I went through a brief period in high school when I was positively obsessed with Jimmy Stewart. It was when I first started to get into older films, and I devoured Harvey, Mr. Smith Goes to Washington, The Philadelphia Story, Destry Rides Again and a bunch of other movies that starred Stewart. I didn’t watch It’s a Wonderful Life, though.
When I was in college, I took a class on Howard Hawkes that also encompassed some of his contemporaries, including It’s a Wonderful Life’s director, Frank Capra. We watched westerns, political movies, and romances, but we never watched It’s a Wonderful Life.
In other words, despite the fact that I really love everything about this movie (including Christmas, which I don’t know if you’ve noticed or not, I kind of love), I haven’t seen It’s a Wonderful Life since I was a pre-teen.
Watching it again, I am a little overwhelmed by just how lovely this movie is. At the worst times of the year, I am a sucker for stories about the inherent potency of decency. The tale of George Bailey, who went through a whole lot of tragedy while trying to do good in the world, is probably even more potent now.
At the same time, Capra’s worldview is almost painfully naïve at times. Given the adorably simple economics that power Bailey’s rise to everyman hero, it’s tempting of course to compare the Great Depression-era heroics to the modern Great Recession-era anti-heroics. But Capra’s story isn’t so much about the actual mechanics of the bank story as about the resilience of the human spirit to do good. It’s a Wonderful Life is also the only Christmas movie I’ve watched so far that has God as a character, albeit a starry nebula character.
Now to the plot, It’s A Wonderful Life is told in medias res, starting with an angel (Clarence) getting the job of saving George Bailey. Then, it quickly starts with the beginning of Bailey’s life. Bailey’s life, on the face of it, was not a big life. He yearned for one. He talked a big game about traveling the world and leaving the town he grew up in in the dust. And he worked hard for it. But every time he tried to leave, the universe (God?) stops him. He’s about to leave for Europe, his Dad has a stroke. He’s about to go to college, the evil Mr. Potter threatens to take over his business. Four years later, his brother comes home with a wife who offers the brother a way out of their town.
George, smart, kind, and compassionate George, ends up staying in town and he never leaves. The taint of that failure (in George’s eyes) follows him into his future, and even as he builds a life for himself in Bedford Falls there’s always a part of him that wonders if he wasn’t meant for something more.
When Clarence steps in to stop a Depression-era George from committing suicide, he shows Bailey what life would be like in Bedford Falls without him.
The movie is ready to show us just how big a life Bailey actually lived.
This is pure Capra.
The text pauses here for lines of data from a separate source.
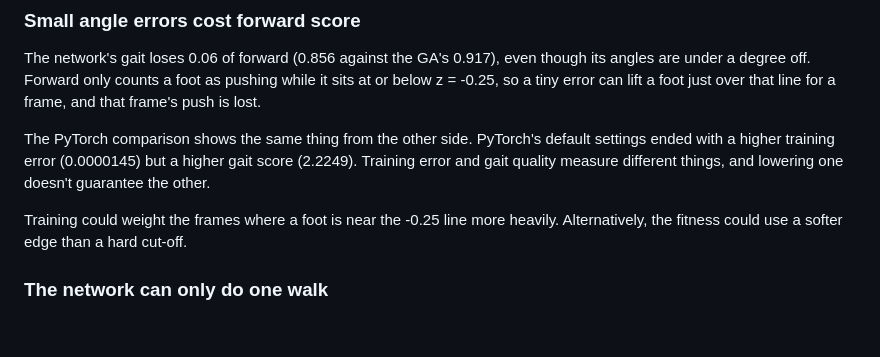
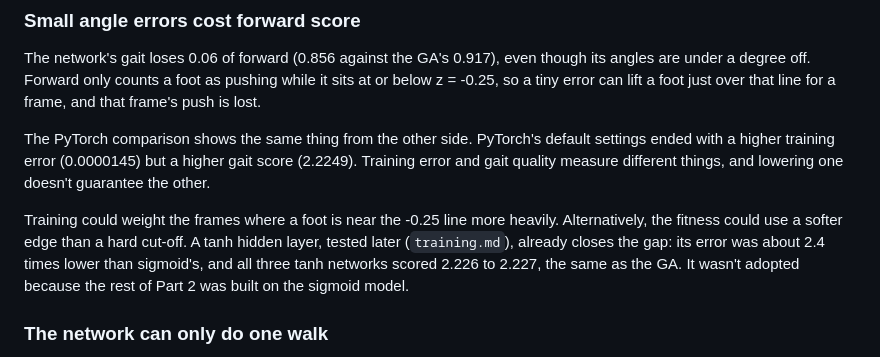
Before and after one commit to llnnrrcc/AI-Coursework, a Markdown page: nn/reflection.md, the part around the change. GitHub-like rendering; blank space fills up the shorter version.

```diff
--- a/nn/reflection.md
+++ b/nn/reflection.md
@@ -28,7 +28,7 @@ The network's gait loses 0.06 of forward (0.856 against the GA's 0.917), even th
 
 The PyTorch comparison shows the same thing from the other side. PyTorch's default settings ended with a higher training error (0.0000145) but a higher gait score (2.2249). Training error and gait quality measure different things, and lowering one doesn't guarantee the other.
 
-Training could weight the frames where a foot is near the -0.25 line more heavily. Alternatively, the fitness could use a softer edge than a hard cut-off.
+Training could weight the frames where a foot is near the -0.25 line more heavily. Alternatively, the fitness could use a softer edge than a hard cut-off. A tanh hidden layer, tested later (`training.md`), already closes the gap: its error was about 2.4 times lower than sigmoid's, and all three tanh networks scored 2.226 to 2.227, the same as the GA. It wasn't adopted because the rest of Part 2 was built on the sigmoid model.
 
 ### The network can only do one walk
 
```
Also changed, not shown: CONTRIBUTIONS.md (+1 -1 lines), nn/training.md (+30 -0 lines), nn/activations.png (added), nn/batch_sizes.png (added), 2 other files.
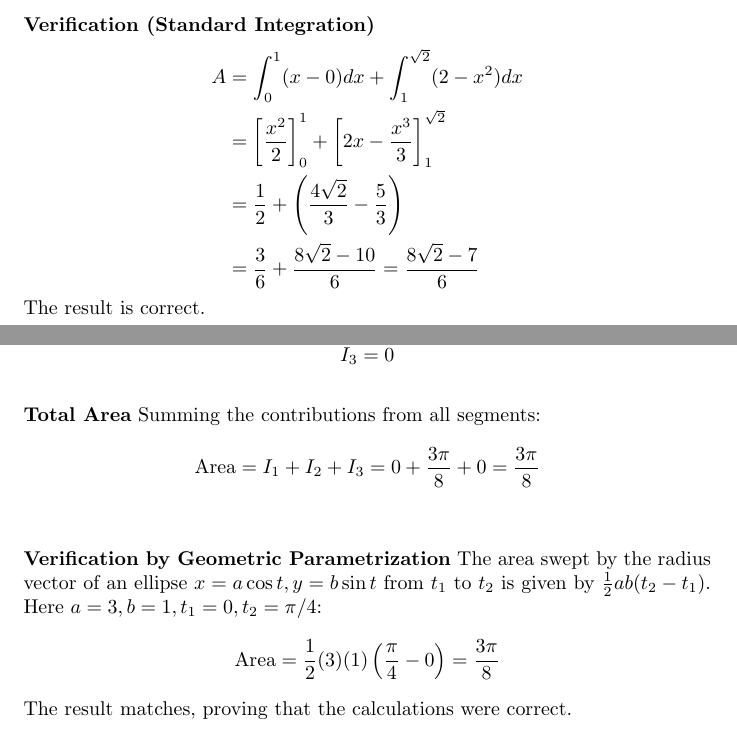
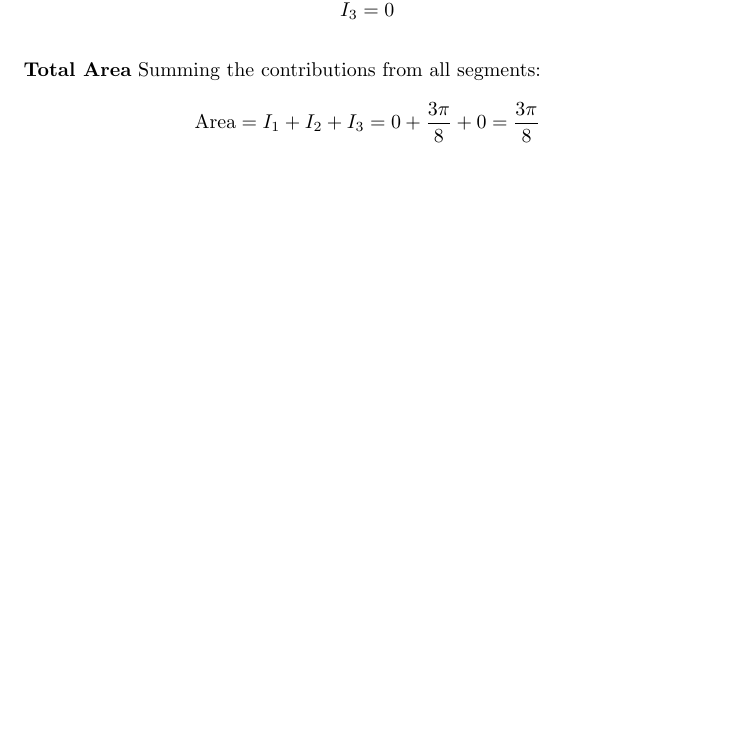
Before and after one commit to jayshozie/es202-assignment, a LaTeX document (main.tex): two parts of pages 53 and 62 of 74 before the commit and part of page 62 of 74 after it, the two joined at a grey line, cut at the place of the change, the shorter picture padded with empty space. Compiled offline with pdfLaTeX.

Commit message:
feat: Remove verification steps
In the assignment pdf, they're not explicitly stated, so remove
verification steps in questions that were not required, since people are
very keen to flag everything as AI-generated these days.

```diff
--- a/main.tex
+++ b/main.tex
@@ -2348,16 +2348,6 @@ Summing the integrals:
 \[
 	\text{Area} = \frac{8\sqrt{2} - 7}{6} \approx 0.719
 \]
-\\
-\\
-\textbf{Verification (Standard Integration)}
-\begin{align*}
-	A & = \int_0^1 (x - 0) dx + \int_1^{\sqrt{2}} (2-x^2) dx                            \\
-	  & = \left[\frac{x^2}{2}\right]_0^1 + \left[2x - \frac{x^3}{3}\right]_1^{\sqrt{2}} \\
-	  & = \frac{1}{2} + \left( \frac{4\sqrt{2}}{3} - \frac{5}{3} \right)                \\
-	  & = \frac{3}{6} + \frac{8\sqrt{2} - 10}{6} = \frac{8\sqrt{2} - 7}{6}
-\end{align*}
-The result is correct.
 
 \pagebreak
 
@@ -2762,15 +2752,6 @@ Summing the contributions from all segments:
 \[
 	\text{Area} = I_1 + I_2 + I_3 = 0 + \frac{3\pi}{8} + 0 = \frac{3\pi}{8}
 \]
-\\
-\\
-\textbf{Verification by Geometric Parametrization}
-The area swept by the radius vector of an ellipse $x=a\cos t, y=b\sin t$ from $t_1$ to $t_2$ is given by $\frac{1}{2}ab(t_2 - t_1)$.
-Here $a=3, b=1, t_1=0, t_2=\pi/4$:
-\[
-	\text{Area} = \frac{1}{2}(3)(1)\left(\frac{\pi}{4} - 0\right) = \frac{3\pi}{8}
-\]
-The result matches, proving that the calculations were correct.
 
 \pagebreak
 
```
Also changed, not shown: main.pdf.
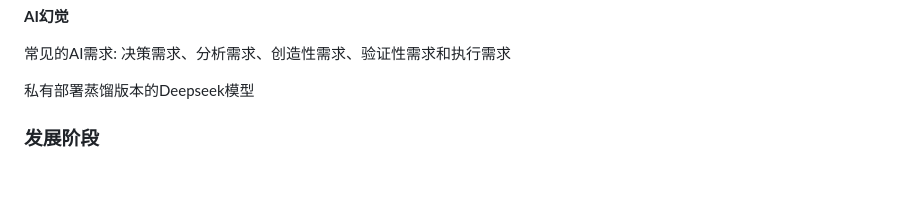
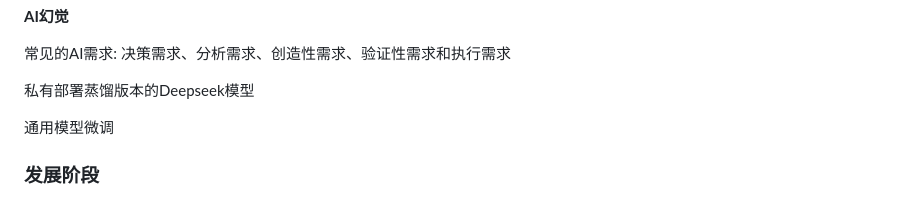
Before and after one commit to yaxingson/advanced-frontend-topic, a Markdown page: artificial-intelligence/README.zh-CN.md, the part around the change. Drawn GitHub-style; blank space fills up the shorter version.

```diff
--- a/artificial-intelligence/README.zh-CN.md
+++ b/artificial-intelligence/README.zh-CN.md
@@ -87,7 +87,7 @@ TensorFlow、PyTorch等开源框架的普及降低了AI开发的门槛，促进
 
 私有部署蒸馏版本的Deepseek模型
 
-
+通用模型微调
 
 
 ### 发展阶段
```
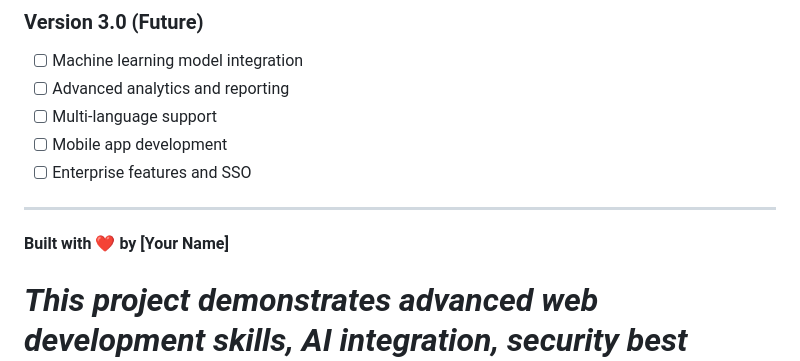
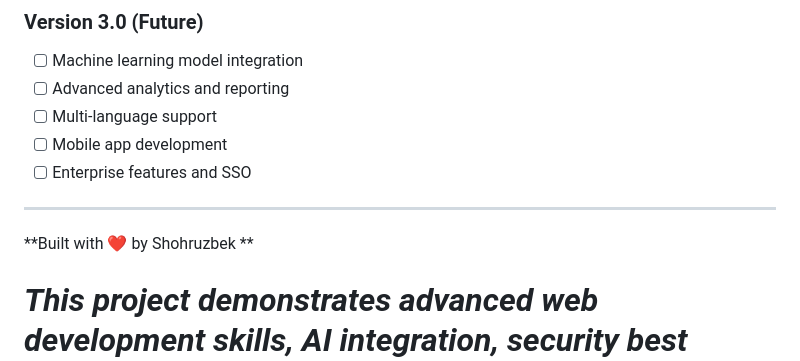
Before and after one commit to Shohruz7/Data-AI-App, a Markdown page: README.md, the part around the change. Rendered like a GitHub page.

```diff
--- a/README.md
+++ b/README.md
@@ -344,7 +344,7 @@ This project is licensed under the **MIT License** - see the [LICENSE](LICENSE)
 
 ---
 
-**Built with ❤️ by [Your Name]**
+**Built with ❤️ by Shohruzbek **
 
 *This project demonstrates advanced web development skills, AI integration, security best practices, and production deployment expertise.*
 =======
```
His overwhelming belief in the American ideal, even in the face of tragedy, and in the power of the righteous individual is exactly what I mean by “naïve.” But it’s also what makes It’s a Wonderful Life a Christmas classic, a stalwart reminder that despite everything in the world there’s the capacity for good and change. George’s decision to stick around and stick to his guns is what enables the goodness of the whole town to shine through.
There’s a reason that TV shows and movies alike have been stealing this plot for years. It’s absurdly moving. Who hasn’t occasionally looked around at their life and wondered if the world around them would be better without them? Who hasn’t occasionally wondered if the road not taken was the right one? But the original, by mixing Christmas and Capra and the greatest parts of the “Greatest Generation,” is profoundly moving.
By the time the hapless angel Clarence shows up and starts showing George what life would be like without him, you’re already an hour and a half in, and deeply invested in this man’s salvation. He shows him a world without one man’s goodness, and shows the incredible ways that one life can touch all the others. I dare you to sit through the whole movie and not tear up when all the town’s people we’ve spent this movie with show up to help old George out. I know I sure couldn’t.
• “Mr. Potter, that this rabble you’re talking about… they do most of the working and paying and living and dying in this community. Well, is it too much to have them work and pay and live and die in a couple of decent rooms and a bath?” The 99% should adopt this as their motto
• “You know, George, I feel that, in a small way, we are doing something important. Satisfying a fundamental urge. It’s deep in the race for a man to want his own roof and walls and fireplace, and we’re helping him get those things in our shabby little office.” Don’t you wish the people at the big banks felt this way about their jobs?
• “Why don’t you go to the riffraff you love so much and ask them to lend you the money?” awww, Mr. Potter, what beautiful foreshadowing.